Imagine receiving a phone call from a local friend or business only to find yourself speaking with a telemarketer or hearing a recording that you won a cruise and the only way to claim that prize would be to fork out hard-earned money.
While this may seem a little far-fetched it is something that occurs on a daily basis by fraudsters, usually in another country, who “spoof” their phone number to look like its local.
Ponoka resident Graham Boyes has received at least a dozen of these calls, one where the number displayed was from a contractor he had recently dealt with.
To illustrate the ease spoofing, for his interview, Boyes called Ponoka News from home but the caller I.D. showed as the interviewer’s personal home number. To do that, Boyes used a switch that he utilized during his previous job to configure his phone number to be different.
The other scam he has heard was a voice recording saying that because his credit card balance was high, he was eligible for a low interest rate. “I knew right away it was a scam because I don’t run balances on my credit cards,” he stated.

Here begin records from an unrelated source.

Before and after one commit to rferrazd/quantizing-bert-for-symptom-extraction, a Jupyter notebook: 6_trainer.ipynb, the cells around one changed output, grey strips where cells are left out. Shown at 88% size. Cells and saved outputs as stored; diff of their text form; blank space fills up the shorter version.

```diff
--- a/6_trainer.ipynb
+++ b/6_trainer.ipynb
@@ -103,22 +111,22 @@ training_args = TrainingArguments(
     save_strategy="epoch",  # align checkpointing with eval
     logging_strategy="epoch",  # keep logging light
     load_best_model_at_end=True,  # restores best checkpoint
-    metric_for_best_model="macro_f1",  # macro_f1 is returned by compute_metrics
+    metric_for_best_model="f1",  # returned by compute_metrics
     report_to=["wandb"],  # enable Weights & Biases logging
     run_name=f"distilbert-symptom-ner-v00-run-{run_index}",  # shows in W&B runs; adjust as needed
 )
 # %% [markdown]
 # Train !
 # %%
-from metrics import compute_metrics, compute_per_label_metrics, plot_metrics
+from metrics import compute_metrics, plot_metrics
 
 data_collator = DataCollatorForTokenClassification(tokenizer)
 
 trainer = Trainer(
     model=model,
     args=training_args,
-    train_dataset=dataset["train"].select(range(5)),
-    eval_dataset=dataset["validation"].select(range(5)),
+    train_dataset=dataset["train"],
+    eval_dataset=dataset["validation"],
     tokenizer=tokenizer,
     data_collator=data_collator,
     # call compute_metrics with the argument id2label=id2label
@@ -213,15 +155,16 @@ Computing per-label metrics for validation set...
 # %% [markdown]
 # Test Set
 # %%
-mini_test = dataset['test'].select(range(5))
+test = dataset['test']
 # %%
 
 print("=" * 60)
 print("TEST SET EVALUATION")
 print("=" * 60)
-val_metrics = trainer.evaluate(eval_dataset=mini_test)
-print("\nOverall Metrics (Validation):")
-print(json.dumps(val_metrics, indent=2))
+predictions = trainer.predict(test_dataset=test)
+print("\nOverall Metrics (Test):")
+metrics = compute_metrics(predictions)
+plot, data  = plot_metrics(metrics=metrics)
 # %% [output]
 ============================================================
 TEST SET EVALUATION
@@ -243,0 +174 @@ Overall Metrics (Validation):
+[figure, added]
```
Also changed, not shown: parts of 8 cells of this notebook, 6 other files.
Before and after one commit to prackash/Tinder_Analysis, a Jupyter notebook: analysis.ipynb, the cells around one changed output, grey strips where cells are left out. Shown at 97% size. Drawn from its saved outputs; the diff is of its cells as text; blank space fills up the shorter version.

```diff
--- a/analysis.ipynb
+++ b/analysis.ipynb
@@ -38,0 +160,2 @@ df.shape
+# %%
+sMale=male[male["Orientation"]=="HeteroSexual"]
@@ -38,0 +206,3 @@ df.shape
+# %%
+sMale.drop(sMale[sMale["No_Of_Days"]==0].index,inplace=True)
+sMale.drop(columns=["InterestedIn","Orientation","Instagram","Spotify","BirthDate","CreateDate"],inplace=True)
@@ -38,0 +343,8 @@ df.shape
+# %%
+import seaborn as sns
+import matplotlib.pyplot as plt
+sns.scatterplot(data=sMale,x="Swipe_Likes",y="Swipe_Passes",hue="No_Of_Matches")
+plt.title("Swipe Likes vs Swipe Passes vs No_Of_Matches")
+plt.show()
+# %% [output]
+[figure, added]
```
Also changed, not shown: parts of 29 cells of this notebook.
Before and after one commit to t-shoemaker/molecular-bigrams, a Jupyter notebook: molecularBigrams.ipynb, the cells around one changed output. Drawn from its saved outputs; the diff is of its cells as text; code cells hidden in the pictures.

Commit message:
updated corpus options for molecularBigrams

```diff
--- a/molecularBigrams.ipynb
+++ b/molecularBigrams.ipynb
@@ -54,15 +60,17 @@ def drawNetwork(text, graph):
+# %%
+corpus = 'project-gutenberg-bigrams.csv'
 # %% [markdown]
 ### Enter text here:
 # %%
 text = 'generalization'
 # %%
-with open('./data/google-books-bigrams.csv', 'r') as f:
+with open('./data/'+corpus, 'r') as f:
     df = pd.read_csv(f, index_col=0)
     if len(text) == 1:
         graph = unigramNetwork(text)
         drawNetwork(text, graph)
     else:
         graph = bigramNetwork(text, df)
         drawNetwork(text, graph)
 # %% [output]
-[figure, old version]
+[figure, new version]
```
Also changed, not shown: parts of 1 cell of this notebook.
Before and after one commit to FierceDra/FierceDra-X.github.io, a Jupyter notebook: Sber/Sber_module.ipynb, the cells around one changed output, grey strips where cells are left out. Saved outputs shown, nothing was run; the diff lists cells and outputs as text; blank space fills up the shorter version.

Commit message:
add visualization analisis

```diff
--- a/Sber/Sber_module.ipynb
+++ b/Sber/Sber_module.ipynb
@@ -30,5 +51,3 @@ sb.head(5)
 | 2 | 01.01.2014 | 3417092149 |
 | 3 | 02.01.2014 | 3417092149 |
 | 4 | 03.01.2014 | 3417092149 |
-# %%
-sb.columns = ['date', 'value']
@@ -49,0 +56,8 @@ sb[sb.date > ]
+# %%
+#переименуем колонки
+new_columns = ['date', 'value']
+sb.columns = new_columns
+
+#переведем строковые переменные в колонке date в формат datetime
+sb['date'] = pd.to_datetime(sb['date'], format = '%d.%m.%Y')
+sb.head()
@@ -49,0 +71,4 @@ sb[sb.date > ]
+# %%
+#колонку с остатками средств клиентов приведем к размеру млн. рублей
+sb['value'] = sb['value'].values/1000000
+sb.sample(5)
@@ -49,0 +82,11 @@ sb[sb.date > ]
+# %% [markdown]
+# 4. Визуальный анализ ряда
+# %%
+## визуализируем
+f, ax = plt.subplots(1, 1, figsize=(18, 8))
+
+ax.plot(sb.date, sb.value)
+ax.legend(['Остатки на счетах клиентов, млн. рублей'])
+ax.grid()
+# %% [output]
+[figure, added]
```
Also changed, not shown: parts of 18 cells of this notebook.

Enforcement no easy task
Boyes wants to help people be aware of this issue because the more people who are aware, the less profitable it will be for the scammers, many of whom call from other countries. This makes enforcement by the RCMP and the Canadian Radio-television and Telecommunications Commission (CRTC) almost impossible.
Tools such as the permanent Do Not Call List and laws restricting spoofing for telemarketers have no real function, as these culprits are most-likely using software that generates random numbers for a local area.
“In a town like Ponoka, chances are, over a dozen or more calls, one of them is going to be somebody I know,” explained Boyes.
In 2012, the CRTC gave a notice of violation to Pecon Software with an address in India. They were fined $495,000 for violating telecommunications rules. More than six months filing documents in India, it was unclear if Pecon Software had even received the notice.
Spoofing is not illegal and has practical uses for businesses wanting to provide a local contact number when dealing with customers. For example, a customer service representative may call from their cell phone but will have their office number displayed.
However, telemarketers are required to identify themselves when making calls but fraudsters do not follow those rules.
Another call Boyes received was a message from an unfamiliar number stating they were sorry they missed his call but to call them back.
“There’s not a whole lot law enforcement can do to telemarketers overseas,” explained Boyes.
Staying aware and reporting issues
Telus spokesperson Liz Sauvé says scammers most-likely use online platforms that provides random phone numbers.
“Unfortunately, fraudsters oftentimes try to disguise themselves as (a) trusted, reputable, known organization such as Telus, and will attempt to get personal information,” explained Sauvé in an email. “They likely figure imposing as a company with a large customer base increases their chances of getting someone who is in fact a customer”
She says banks and credit card companies are used by scammers to appear legitimate. In those cases she recommends hanging up and calling the company to confirm.
There are ways to tackle these issues; victims can contact the Canadian Anti-Fraud Centre at 1-888-495-8501 or at https://www.antifraudcentre-centreantifraude.ca. Phonebusters.com is another website to visit for more information.
This article includes information from the blog by Michael Geist, Professor of Law at the University of Ottawa